We should rename this Paul's cheesecake, since his reoccurring birthday gives bob the excuse to remake this cheesecake, which happens to also be a bob favorite. This year, coupled with the new century cheesecake sensibility, bob decided to try a half crust recipe considering that this layer is so tall, and 2/3 the batter recipe to lower the profile a bit, but he forgot to read the details about prebaking the crust, until after nicely jiggling the batter evenly in the pan over top the unbaked crust. Perhaps the thinner crust will compensate for this gross oversight. We used aluminum foil around the sides of the 9 in cheesecake pan and stuck it in a slightly larger rectangular baking pan for the water bath treatment. As you may have gathered from the 2006 update, we had finally acquired a Kitchen-Aid mixer and the crust really does come together in about 3 minutes at higher speed, but the most efficient way of laying it out in the pan is pressing in globs with your hands as bob does. The chicken pounder presses fine, but acts like a suction cup pulling up the crust a bit when you try to pick up the pounder from each press. Smoothing it out with a flatish icecream scoop seemed to work better at evening out the hand pressing first go at it. The Kitchen-Aid also makes the batter mixing a lot easier as well, making for a creamy consistency if you can wait till your cream cheese is at room temperature, which bob usually cannot do. By the way 4 eggs don't like a 2/3 scale down, so we used 2 eggs plus 1 yolk, and 1 T of Kahlua.

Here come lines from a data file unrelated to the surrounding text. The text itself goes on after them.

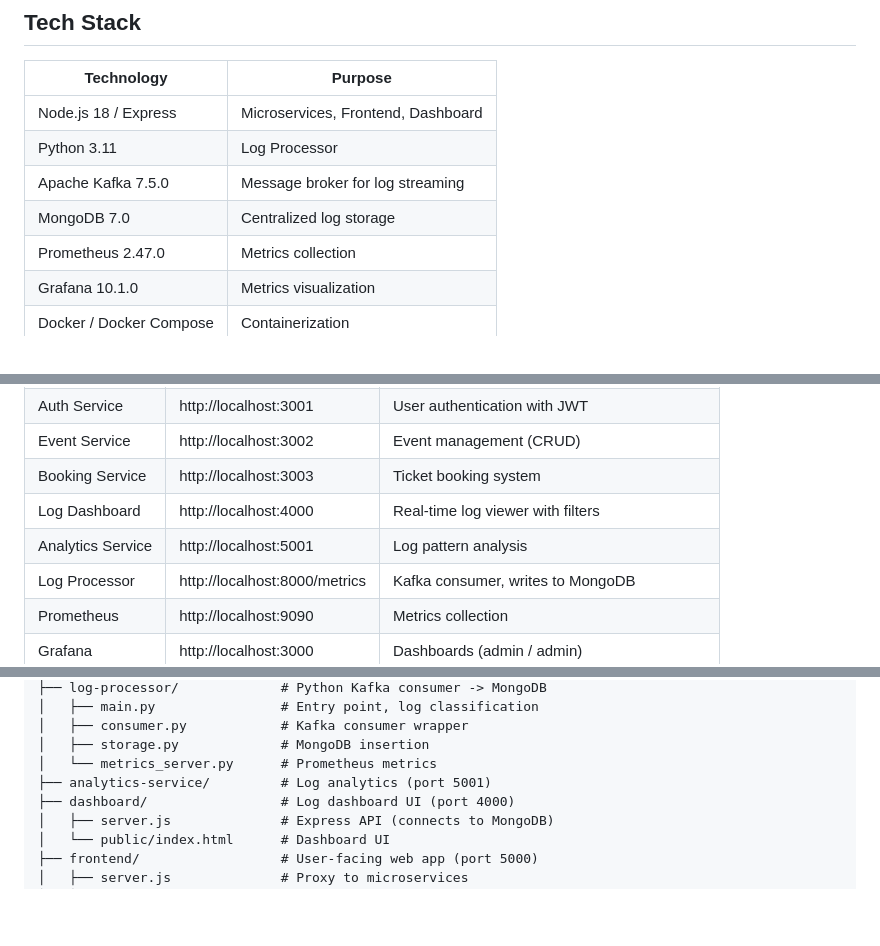
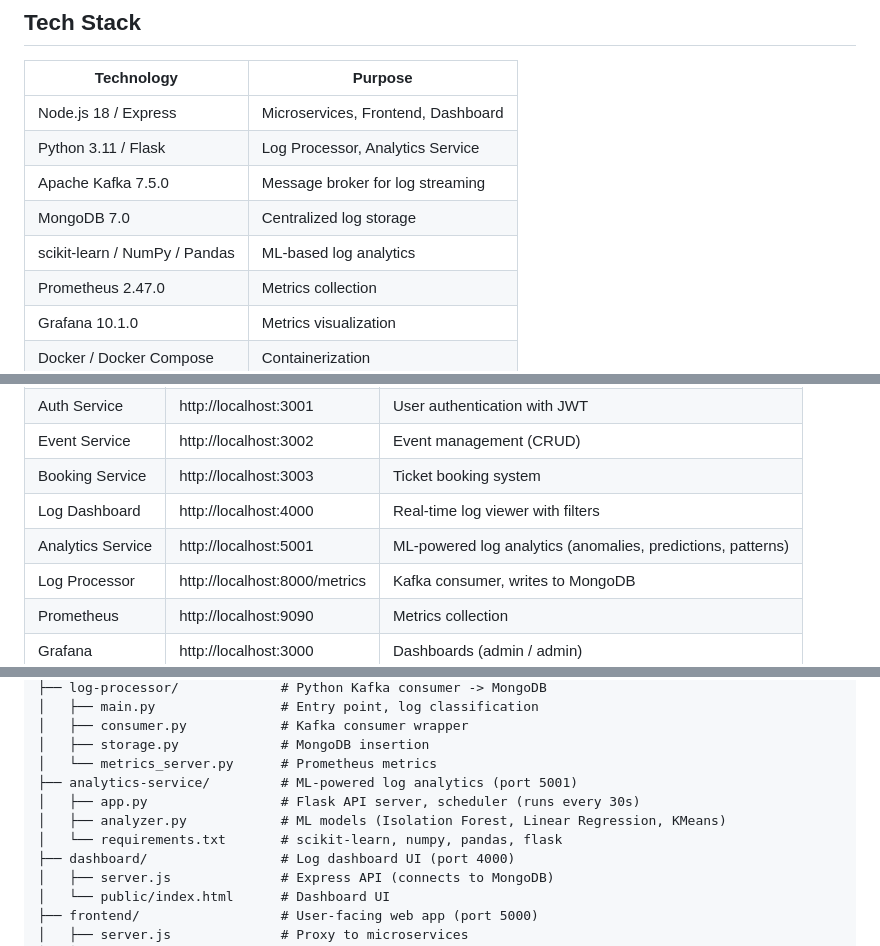
Before and after one commit to coderved63/Cloud-Native-Log-Observabilioty-with-analytics, a Markdown page: cloud-log-platform/README.md, 3 parts joined by grey strips. GitHub-like rendering; blank space fills up the shorter version.

```diff
--- a/cloud-log-platform/README.md
+++ b/cloud-log-platform/README.md
@@ -59,9 +59,10 @@ A cloud-native microservices platform with real-time log processing, centralized
 | Technology | Purpose |
 |------------|---------|
 | Node.js 18 / Express | Microservices, Frontend, Dashboard |
-| Python 3.11 | Log Processor |
+| Python 3.11 / Flask | Log Processor, Analytics Service |
 | Apache Kafka 7.5.0 | Message broker for log streaming |
 | MongoDB 7.0 | Centralized log storage |
+| scikit-learn / NumPy / Pandas | ML-based log analytics |
 | Prometheus 2.47.0 | Metrics collection |
 | Grafana 10.1.0 | Metrics visualization |
 | Docker / Docker Compose | Containerization |
@@ -94,7 +95,7 @@ This starts all 12 services with proper dependency ordering. Wait ~60 seconds fo
 | Event Service | http://localhost:3002 | Event management (CRUD) |
 | Booking Service | http://localhost:3003 | Ticket booking system |
 | Log Dashboard | http://localhost:4000 | Real-time log viewer with filters |
-| Analytics Service | http://localhost:5001 | Log pattern analysis |
+| Analytics Service | http://localhost:5001 | ML-powered log analytics (anomalies, predictions, patterns) |
 | Log Processor | http://localhost:8000/metrics | Kafka consumer, writes to MongoDB |
 | Prometheus | http://localhost:9090 | Metrics collection |
 | Grafana | http://localhost:3000 | Dashboards (admin / admin) |
@@ -121,7 +122,10 @@ cloud-log-platform/
 │   ├── consumer.py            # Kafka consumer wrapper
 │   ├── storage.py             # MongoDB insertion
 │   └── metrics_server.py      # Prometheus metrics
-├── analytics-service/         # Log analytics (port 5001)
+├── analytics-service/         # ML-powered log analytics (port 5001)
+│   ├── app.py                 # Flask API server, scheduler (runs every 30s)
+│   ├── analyzer.py            # ML models (Isolation Forest, Linear Regression, KMeans)
+│   └── requirements.txt       # scikit-learn, numpy, pandas, flask
 ├── dashboard/                 # Log dashboard UI (port 4000)
 │   ├── server.js              # Express API (connects to MongoDB)
 │   └── public/index.html      # Dashboard UI
```
Also changed, not shown: other parts of cloud-log-platform/README.md (+45 -0 lines).
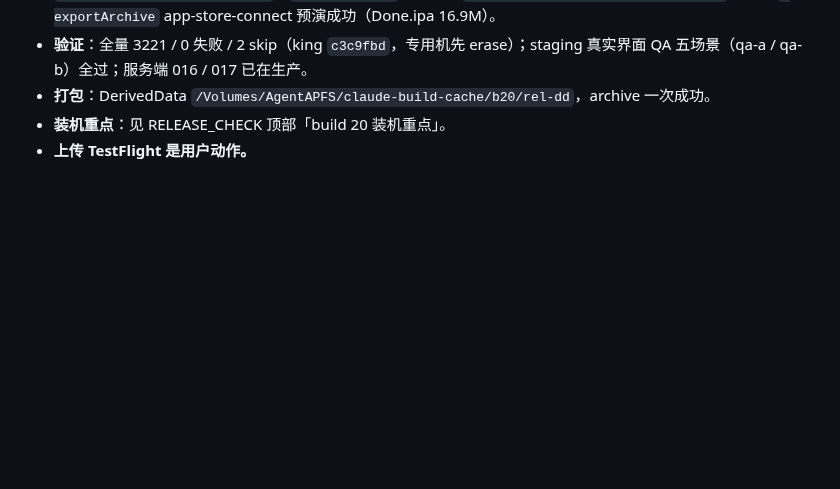
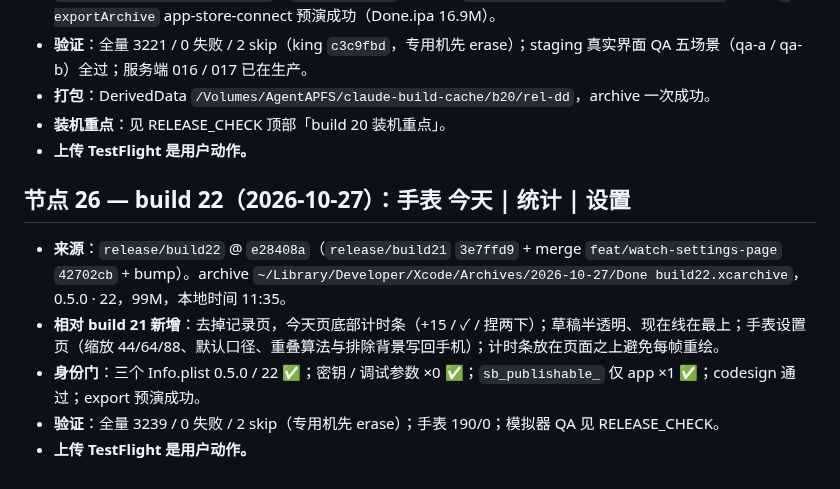
Before and after one commit to MaySong-Mei/Done, a Markdown page: Docs/ARCHIVE_LOG.md, the part around the change. Drawn GitHub-style; blank space fills up the shorter version.

Commit message:
docs(archive): log build 22 — watch Today | Stats | Settings
Co-Authored-By: Claude Opus 5.5 <noreply@anthropic.com>
Claude-Session: https://claude.ai/code/session_012Tk6xyh8NRdDVqYh5y3xxQ

```diff
--- a/Docs/ARCHIVE_LOG.md
+++ b/Docs/ARCHIVE_LOG.md
@@ -360,3 +360,10 @@ build 4 之后两周零 archive。期间四条分支各自跑完独立验证循
 - **打包**：DerivedData `/Volumes/AgentAPFS/claude-build-cache/b20/rel-dd`，archive 一次成功。
 - **装机重点**：见 RELEASE_CHECK 顶部「build 20 装机重点」。
 - **上传 TestFlight 是用户动作。**
+## 节点 26 — build 22（2026-10-27）：手表 今天 | 统计 | 设置
+
+- **来源**：`release/build22` @ `e28408a`（`release/build21` `3e7ffd9` + merge `feat/watch-settings-page` `42702cb` + bump）。archive `~/Library/Developer/Xcode/Archives/2026-10-27/Done build22.xcarchive`，0.5.0 · 22，99M，本地时间 11:35。
+- **相对 build 21 新增**：去掉记录页，今天页底部计时条（+15 / ✓ / 捏两下）；草稿半透明、现在线在最上；手表设置页（缩放 44/64/88、默认口径、重叠算法与排除背景写回手机）；计时条放在页面之上避免每帧重绘。
+- **身份门**：三个 Info.plist 0.5.0 / 22 ✅；密钥 / 调试参数 ×0 ✅；`sb_publishable_` 仅 app ×1 ✅；codesign 通过；export 预演成功。
+- **验证**：全量 3239 / 0 失败 / 2 skip（专用机先 erase）；手表 190/0；模拟器 QA 见 RELEASE_CHECK。
+- **上传 TestFlight 是用户动作。**
```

So we baked it about an hour and 45 minuteit seemed to test done with a toothpick, but to make sure we left it in the oven to slowly cool down after we turned it off. We used Girardelli cocoa for the serving and cut it easily with the Titanium knife we keep around just for these special occasions. Ani, who is pretty diffident about dr bob desserts said she really liked it, as did her mom who was afraid it might be too sweet, but no danger since the cocoa dusting and the crust nicely balance the not so obvious sweetness of the batter. The lower profile also made this a much less outrageous splurge than it was before. Another success story for the team. See the updated photos.